(INPUT FOR THIS TASK Opens)

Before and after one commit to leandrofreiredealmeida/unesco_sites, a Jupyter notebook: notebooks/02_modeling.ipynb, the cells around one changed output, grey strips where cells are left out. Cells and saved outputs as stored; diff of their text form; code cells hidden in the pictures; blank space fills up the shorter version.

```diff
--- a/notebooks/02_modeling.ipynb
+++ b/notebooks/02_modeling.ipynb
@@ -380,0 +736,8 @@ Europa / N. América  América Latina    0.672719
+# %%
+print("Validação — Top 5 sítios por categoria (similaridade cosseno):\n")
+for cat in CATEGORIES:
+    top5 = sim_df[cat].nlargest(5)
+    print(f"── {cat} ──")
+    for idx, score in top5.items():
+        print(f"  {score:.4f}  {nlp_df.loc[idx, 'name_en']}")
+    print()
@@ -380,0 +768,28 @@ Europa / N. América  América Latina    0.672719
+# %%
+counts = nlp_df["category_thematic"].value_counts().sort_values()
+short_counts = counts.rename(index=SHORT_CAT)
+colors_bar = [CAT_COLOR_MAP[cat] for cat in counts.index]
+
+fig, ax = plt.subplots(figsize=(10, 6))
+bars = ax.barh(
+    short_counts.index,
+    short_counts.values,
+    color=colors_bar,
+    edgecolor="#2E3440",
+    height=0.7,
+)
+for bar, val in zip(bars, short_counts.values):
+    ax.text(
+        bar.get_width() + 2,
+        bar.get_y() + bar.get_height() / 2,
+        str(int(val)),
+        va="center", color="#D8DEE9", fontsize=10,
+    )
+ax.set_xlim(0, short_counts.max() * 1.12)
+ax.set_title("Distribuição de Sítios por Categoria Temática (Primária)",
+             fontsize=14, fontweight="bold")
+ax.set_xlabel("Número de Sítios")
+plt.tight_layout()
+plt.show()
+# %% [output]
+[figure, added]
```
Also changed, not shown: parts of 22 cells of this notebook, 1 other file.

(INPUT FOR THIS TASK Closes)

TASK OBJECTIVE:
Reproduce every line of the data so that nothing differs from the original.

EXERCISE SOLUTION:
Before and after one commit to leandrofreiredealmeida/unesco_sites, a Jupyter notebook: notebooks/02_modeling.ipynb, the cells around one changed output, grey strips where cells are left out. Cells and saved outputs as stored; diff of their text form; code cells hidden in the pictures; blank space fills up the shorter version.

```diff
--- a/notebooks/02_modeling.ipynb
+++ b/notebooks/02_modeling.ipynb
@@ -380,0 +736,8 @@ Europa / N. América  América Latina    0.672719
+# %%
+print("Validação — Top 5 sítios por categoria (similaridade cosseno):\n")
+for cat in CATEGORIES:
+    top5 = sim_df[cat].nlargest(5)
+    print(f"── {cat} ──")
+    for idx, score in top5.items():
+        print(f"  {score:.4f}  {nlp_df.loc[idx, 'name_en']}")
+    print()
@@ -380,0 +768,28 @@ Europa / N. América  América Latina    0.672719
+# %%
+counts = nlp_df["category_thematic"].value_counts().sort_values()
+short_counts = counts.rename(index=SHORT_CAT)
+colors_bar = [CAT_COLOR_MAP[cat] for cat in counts.index]
+
+fig, ax = plt.subplots(figsize=(10, 6))
+bars = ax.barh(
+    short_counts.index,
+    short_counts.values,
+    color=colors_bar,
+    edgecolor="#2E3440",
+    height=0.7,
+)
+for bar, val in zip(bars, short_counts.values):
+    ax.text(
+        bar.get_width() + 2,
+        bar.get_y() + bar.get_height() / 2,
+        str(int(val)),
+        va="center", color="#D8DEE9", fontsize=10,
+    )
+ax.set_xlim(0, short_counts.max() * 1.12)
+ax.set_title("Distribuição de Sítios por Categoria Temática (Primária)",
+             fontsize=14, fontweight="bold")
+ax.set_xlabel("Número de Sítios")
+plt.tight_layout()
+plt.show()
+# %% [output]
+[figure, added]
```
Also changed, not shown: parts of 22 cells of this notebook, 1 other file.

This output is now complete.